> **What is needed**
This exercise calls for the data below to be retyped exactly, minus any images.

——————

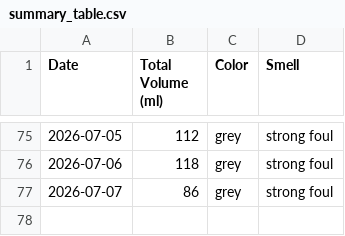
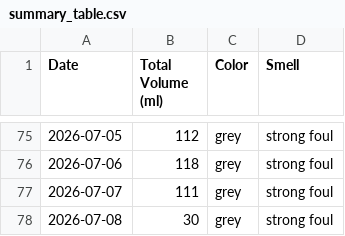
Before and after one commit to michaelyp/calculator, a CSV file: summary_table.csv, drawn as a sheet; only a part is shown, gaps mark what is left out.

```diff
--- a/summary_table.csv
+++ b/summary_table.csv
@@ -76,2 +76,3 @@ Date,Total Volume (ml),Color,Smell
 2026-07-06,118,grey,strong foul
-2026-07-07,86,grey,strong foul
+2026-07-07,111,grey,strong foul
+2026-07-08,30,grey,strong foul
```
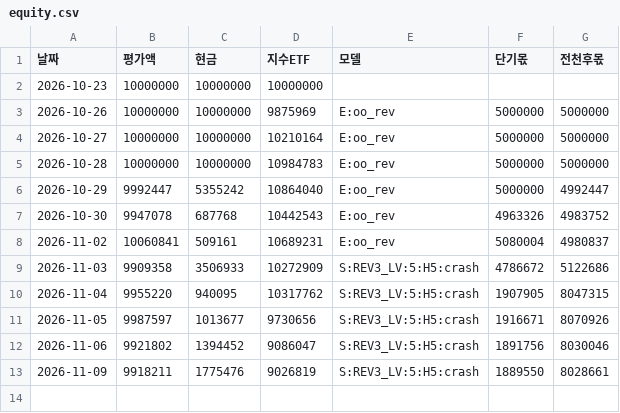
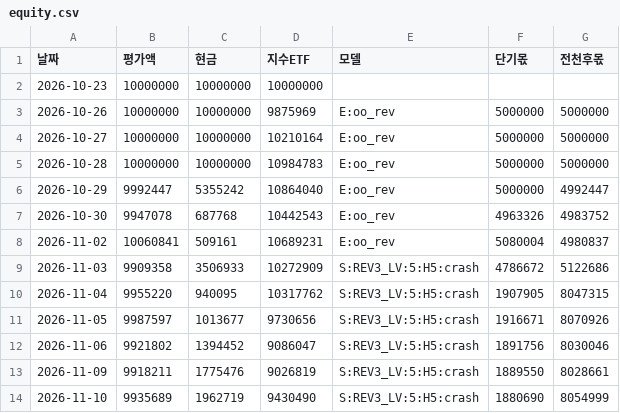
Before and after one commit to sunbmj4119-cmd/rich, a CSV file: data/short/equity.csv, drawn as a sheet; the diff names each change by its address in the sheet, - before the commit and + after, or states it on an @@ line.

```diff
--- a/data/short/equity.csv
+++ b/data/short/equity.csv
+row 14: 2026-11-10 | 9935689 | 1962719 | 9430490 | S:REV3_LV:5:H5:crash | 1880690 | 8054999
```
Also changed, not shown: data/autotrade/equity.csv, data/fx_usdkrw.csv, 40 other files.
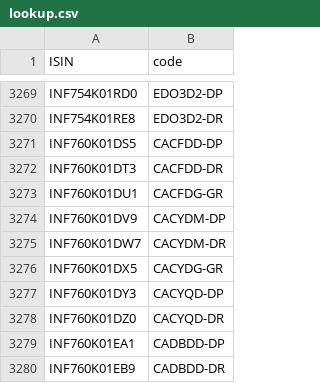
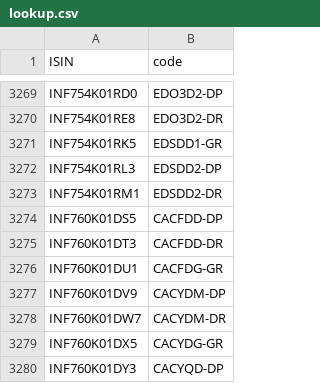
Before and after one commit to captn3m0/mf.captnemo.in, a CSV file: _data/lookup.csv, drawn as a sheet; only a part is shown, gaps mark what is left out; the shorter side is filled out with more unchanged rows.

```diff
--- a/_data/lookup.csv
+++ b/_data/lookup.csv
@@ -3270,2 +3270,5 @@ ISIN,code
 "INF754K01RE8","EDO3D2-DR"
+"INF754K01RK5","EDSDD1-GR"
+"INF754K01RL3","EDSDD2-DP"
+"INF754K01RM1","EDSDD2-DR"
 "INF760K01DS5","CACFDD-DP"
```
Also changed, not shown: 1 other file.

——————

> **Task solution**
Before and after one commit to michaelyp/calculator, a CSV file: summary_table.csv, drawn as a sheet; only a part is shown, gaps mark what is left out.

```diff
--- a/summary_table.csv
+++ b/summary_table.csv
@@ -76,2 +76,3 @@ Date,Total Volume (ml),Color,Smell
 2026-07-06,118,grey,strong foul
-2026-07-07,86,grey,strong foul
+2026-07-07,111,grey,strong foul
+2026-07-08,30,grey,strong foul
```
Before and after one commit to sunbmj4119-cmd/rich, a CSV file: data/short/equity.csv, drawn as a sheet; the diff names each change by its address in the sheet, - before the commit and + after, or states it on an @@ line.

```diff
--- a/data/short/equity.csv
+++ b/data/short/equity.csv
+row 14: 2026-11-10 | 9935689 | 1962719 | 9430490 | S:REV3_LV:5:H5:crash | 1880690 | 8054999
```
Also changed, not shown: data/autotrade/equity.csv, data/fx_usdkrw.csv, 40 other files.
Before and after one commit to captn3m0/mf.captnemo.in, a CSV file: _data/lookup.csv, drawn as a sheet; only a part is shown, gaps mark what is left out; the shorter side is filled out with more unchanged rows.

```diff
--- a/_data/lookup.csv
+++ b/_data/lookup.csv
@@ -3270,2 +3270,5 @@ ISIN,code
 "INF754K01RE8","EDO3D2-DR"
+"INF754K01RK5","EDSDD1-GR"
+"INF754K01RL3","EDSDD2-DP"
+"INF754K01RM1","EDSDD2-DR"
 "INF760K01DS5","CACFDD-DP"
```
Also changed, not shown: 1 other file.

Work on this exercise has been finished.